The Chinese language has become more popular worldwide with the rapid increase in the number of Confucius Institutes, Education Minister Zhou Ji said on Wednesday.
As of this month, 249 Confucius Institutes and 56 Confucius classrooms have been established in 78 countries, Zhou, who is also vice-president of the council of the Beijing-based Confucius Institute Headquarters, told the ongoing 3rd Confucius Institute Conference.
The Confucius Institute Headquarters was officially established in Beijing, April 9 2007.
The non-profit institute, named after ancient China's influential philosopher Confucius, was established by China in 2004 as a tool to help non-native speakers to learn Chinese.
Confucius Institutes worldwide have held 6,000 classes with more than 120,000 registered learners and organized 2,000 cultural activities with 1.2 million people attending, according to Zhou.
"The Chinese language has become more attractive, as the enrollment of the Confucius Institute in our school doubled that of last year," said Matti J. Tikkanen, vice-chancellor of the University of Helsinki in Finland.
The University of Helsinki started Chinese teaching in 1974 and opened Finland's first Confucius Institute in 2007. Three Chinese and two Finnish teachers are co-chairing the institute.
"The remarkable achievement of China since its opening-up has drawn the whole world's attention, and the surging demand for Chinese learning has reflected that," Tikkanen said.
Ou Keping, chairman of Chongqing University in southwest China, said he had also witnessed surging demand from foreign universities. Sponsoring two Confucius Institutes in Thailand and Italy, staff of his university have been busy improving their language-teaching ability.
"What people want to know is more than the Chinese language," Ou said, adding the local opera of Sichuan Province has also been promoted and warmly welcomed by the Italian people via the Confucius Institute.
Liu Chuansheng, chairwoman of the Council of Beijing Normal University, believed that the Confucius Institute, although at its very beginning, would help boost the development of multi-cultural and internationalized higher education.
"The Confucius Institute has set such a good example for language promotion that many countries want to copy" the model, said John Taplin, vice-chancellor of the University of Adelaide in Australia.
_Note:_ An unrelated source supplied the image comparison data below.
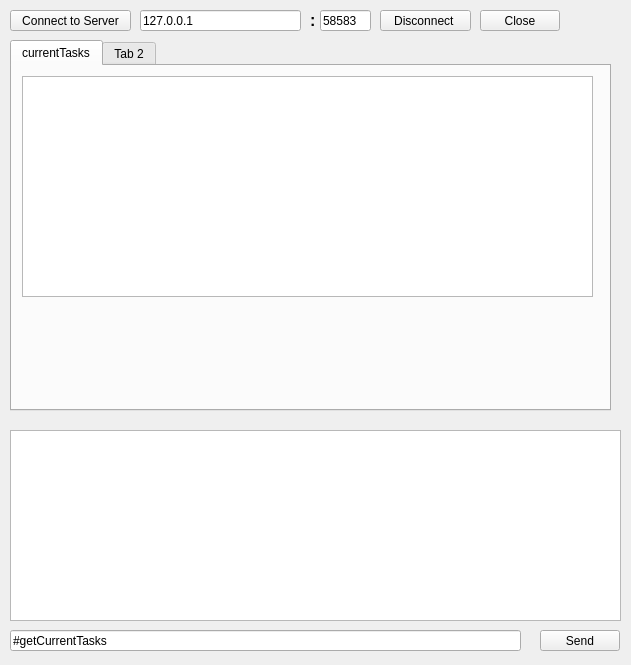
Above: mainwidget.ui from nikifor511/elclient before the change. Below: the same form after it.
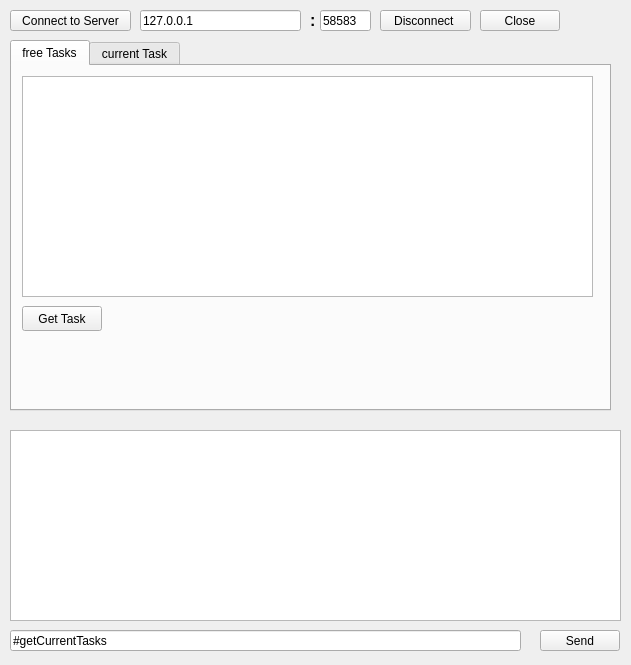
That is the form after the change.

What changed in the file:
```diff
--- a/mainwidget.ui
+++ b/mainwidget.ui
@@ -148,7 +148,7 @@
    </property>
    <widget class="QWidget" name="currentTasks">
     <attribute name="title">
-     <string>currentTasks</string>
+     <string>free Tasks</string>
     </attribute>
     <widget class="QTableView" name="currentTasksTableView">
      <property name="geometry">
@@ -160,10 +160,23 @@
       </rect>
      </property>
     </widget>
+    <widget class="QPushButton" name="getTaskButton">
+     <property name="geometry">
+      <rect>
+       <x>10</x>
+       <y>240</y>
+       <width>80</width>
+       <height>25</height>
+      </rect>
+     </property>
+     <property name="text">
+      <string>Get Task</string>
+     </property>
+    </widget>
    </widget>
    <widget class="QWidget" name="tab_2">
     <attribute name="title">
-     <string>Tab 2</string>
+     <string>current Task</string>
     </attribute>
    </widget>
   </widget>
```
Left out of the diff: 4 changed lines with no effect on the pictures.
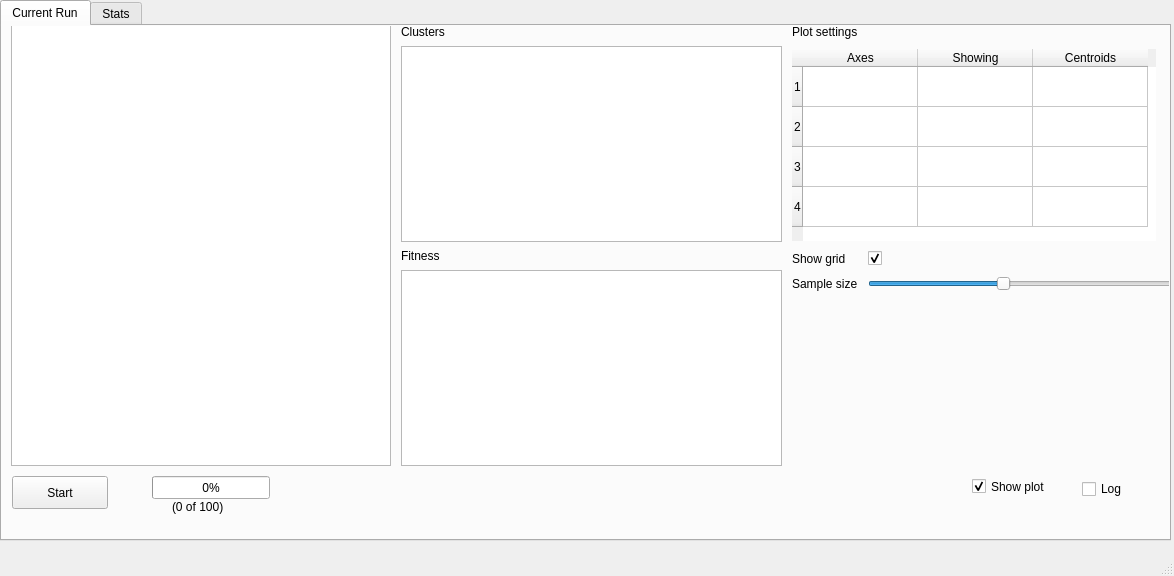
The window that ui/gui.ui (iliavolyova/evo-clustering) describes before a commit, drawn with Qt 5.
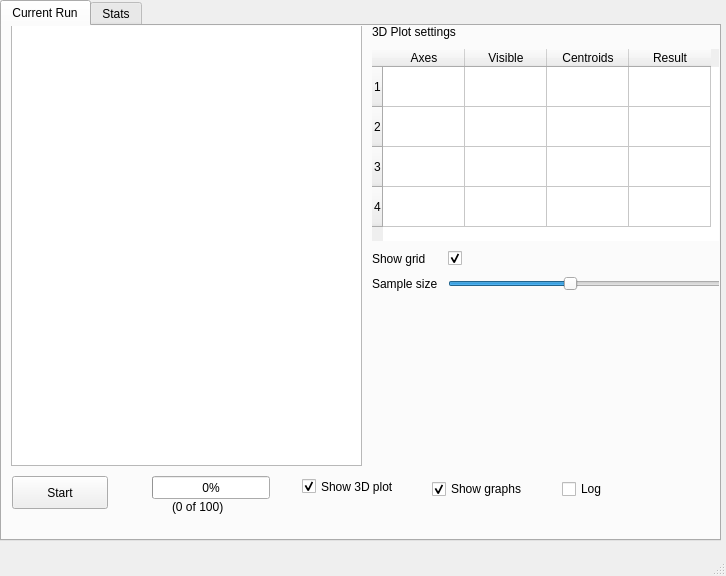
The same window after the commit. Custom widgets are drawn as their Qt base class.

What changed in the file:
```diff
--- a/ui/gui.ui
+++ b/ui/gui.ui
@@ -6,20 +6,32 @@
    <rect>
     <x>0</x>
     <y>0</y>
-    <width>1174</width>
+    <width>726</width>
     <height>576</height>
    </rect>
   </property>
+  <property name="sizePolicy">
+   <sizepolicy hsizetype="Fixed" vsizetype="Fixed">
+    <horstretch>0</horstretch>
+    <verstretch>0</verstretch>
+   </sizepolicy>
+  </property>
   <property name="windowTitle">
    <string>Evolutional clustering</string>
   </property>
   <widget class="QWidget" name="centralwidget">
+   <property name="sizePolicy">
+    <sizepolicy hsizetype="Preferred" vsizetype="Preferred">
+     <horstretch>0</horstretch>
+     <verstretch>0</verstretch>
+    </sizepolicy>
+   </property>
    <widget class="QTabWidget" name="tabWidget">
     <property name="geometry">
      <rect>
       <x>0</x>
       <y>0</y>
-      <width>1171</width>
+      <width>721</width>
       <height>541</height>
      </rect>
     </property>
@@ -46,14 +58,14 @@
      <widget class="QCheckBox" name="checkBox_plotShowing">
       <property name="geometry">
        <rect>
-        <x>970</x>
+        <x>300</x>
         <y>440</y>
-        <width>101</width>
+        <width>121</width>
         <height>41</height>
        </rect>
       </property>
       <property name="text">
-       <string>Show plot</string>
+       <string>Show 3D plot</string>
       </property>
       <property name="checked">
        <bool>true</bool>
@@ -64,7 +76,7 @@
        <rect>
         <x>9</x>
         <y>-1</y>
-        <width>1161</width>
+        <width>711</width>
         <height>441</height>
        </rect>
       </property>
@@ -79,36 +91,6 @@
          </item>
         </layout>
        </item>
-       <item>
-        <layout class="QVBoxLayout" name="verticalLayout_5">
-         <property name="spacing">
-          <number>7</number>
-         </property>
-         <property name="topMargin">
-          <number>0</number>
-         </property>
-         <item>
-          <widget class="QLabel" name="label_2">
-           <property name="text">
-            <string>Clusters</string>
-           </property>
-          </widget>
-         </item>
-         <item>
-          <widget class="PlotWidget" name="histogram_widget"/>
-         </item>
-         <item>
-          <widget class="QLabel" name="label_5">
-           <property name="text">
-            <string>Fitness</string>
-           </property>
-          </widget>
-         </item>
-         <item>
-          <widget class="PlotWidget" name="fitnes_widget"/>
-         </item>
-        </layout>
-       </item>
        <item>
         <layout class="QVBoxLayout" name="verticalLayout_2">
          <item>
@@ -120,7 +102,7 @@
             </sizepolicy>
            </property>
            <property name="text">
-            <string>Plot settings</string>
+            <string>3D Plot settings</string>
            </property>
           </widget>
          </item>
@@ -157,16 +139,13 @@
             <number>4</number>
            </property>
            <property name="columnCount">
-            <number>3</number>
+            <number>4</number>
            </property>
-           <attribute name="horizontalHeaderVisible">
-            <bool>true</bool>
-           </attribute>
            <attribute name="horizontalHeaderCascadingSectionResizes">
             <bool>false</bool>
            </attribute>
            <attribute name="horizontalHeaderDefaultSectionSize">
-            <number>115</number>
+            <number>82</number>
            </attribute>
            <attribute name="verticalHeaderMinimumSectionSize">
             <number>40</number>
@@ -185,7 +164,7 @@
            </column>
            <column>
             <property name="text">
-             <string>Showing</string>
+             <string>Visible</string>
             </property>
            </column>
            <column>
@@ -193,6 +172,11 @@
              <string>Centroids</string>
             </property>
            </column>
+           <column>
+            <property name="text">
+             <string>Result</string>
+            </property>
+           </column>
           </widget>
          </item>
          <item>
@@ -246,7 +230,7 @@
      <widget class="QCheckBox" name="checkBox_logging">
       <property name="geometry">
        <rect>
-        <x>1080</x>
+        <x>560</x>
         <y>450</y>
         <width>61</width>
         <height>26</height>
@@ -285,6 +269,22 @@
        <string>(0 of 100)</string>
       </property>
      </widget>
+     <widget class="QCheckBox" name="checkbox_graphs">
+      <property name="geometry">
+       <rect>
+        <x>430</x>
+        <y>450</y>
+        <width>121</width>
+        <height>26</height>
+       </rect>
+      </property>
+      <property name="text">
+       <string>Show graphs</string>
+      </property>
+      <property name="checked">
+       <bool>true</bool>
+      </property>
+     </widget>
     </widget>
     <widget class="QWidget" name="tab_stats">
      <attribute name="title">
@@ -311,11 +311,6 @@
    <extends>QGraphicsView</extends>
    <header>pyqtgraph</header>
   </customwidget>
-  <customwidget>
-   <class>PlotWidget</class>
-   <extends>QGraphicsView</extends>
-   <header>pyqtgraph</header>
-  </customwidget>
  </customwidgets>
  <resources/>
  <connections/>
```
Left out of the diff: 2 changed lines with no effect on the pictures.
The Confucius Institute has not only pushed forward academic research in his school but also helped attract language resources from other countries, he said.
The "Confucius Institute really played a role as a bridge," said Gary Sigley, director of the Confucius Institute at the University of Western Australia.
By promoting Chinese language and culture courses, the Confucius Institute at the University of Western Australia set up a network dubbed as "Friends of the Confucius Institute".
"From this network, we may get to know more clearly what kind of courses are welcomed by which group of people, so that we can better arrange the courses and attract more learners," Sigley said.
With the help of this network, the University of Western Australia also set up a Confucius Institute Foundation through which the local community organized financial support for poor students in southwest China's Yunnan Province.
Despite its achievements, the Confucius Institute has also encountered difficulties in developing further.
"Compiling teaching material for people speaking different mother tongues should be on the top of the agenda," Zhang Guoyou, vice-president of Peking University, said.
Peking University has joined with nine foreign counterparts to build Confucius Institutes since 2006.
Boniface Egboka, vice-president of the Nnamdi Azikiwe University of Nigeria, hoped that government departments and schools on both sides would strengthen cooperation and give more scholarships to exchange students.
Zhou, at the latest conference, announced the establishment of Confucius Institute scholarships for 3,000 people next year. Foreign teachers who teach Chinese and excellent Chinese learners will have the opportunity to study in China.
So far, about 40 million Chinese learners are native speakers of other languages.
About 500 heads of the institutes, presidents of universities where Confucius Institutes are located, and members of the Confucius Institute Headquarter's executive council, were in Beijing for the congress.
(Xinhua News Agency December 11, 2008)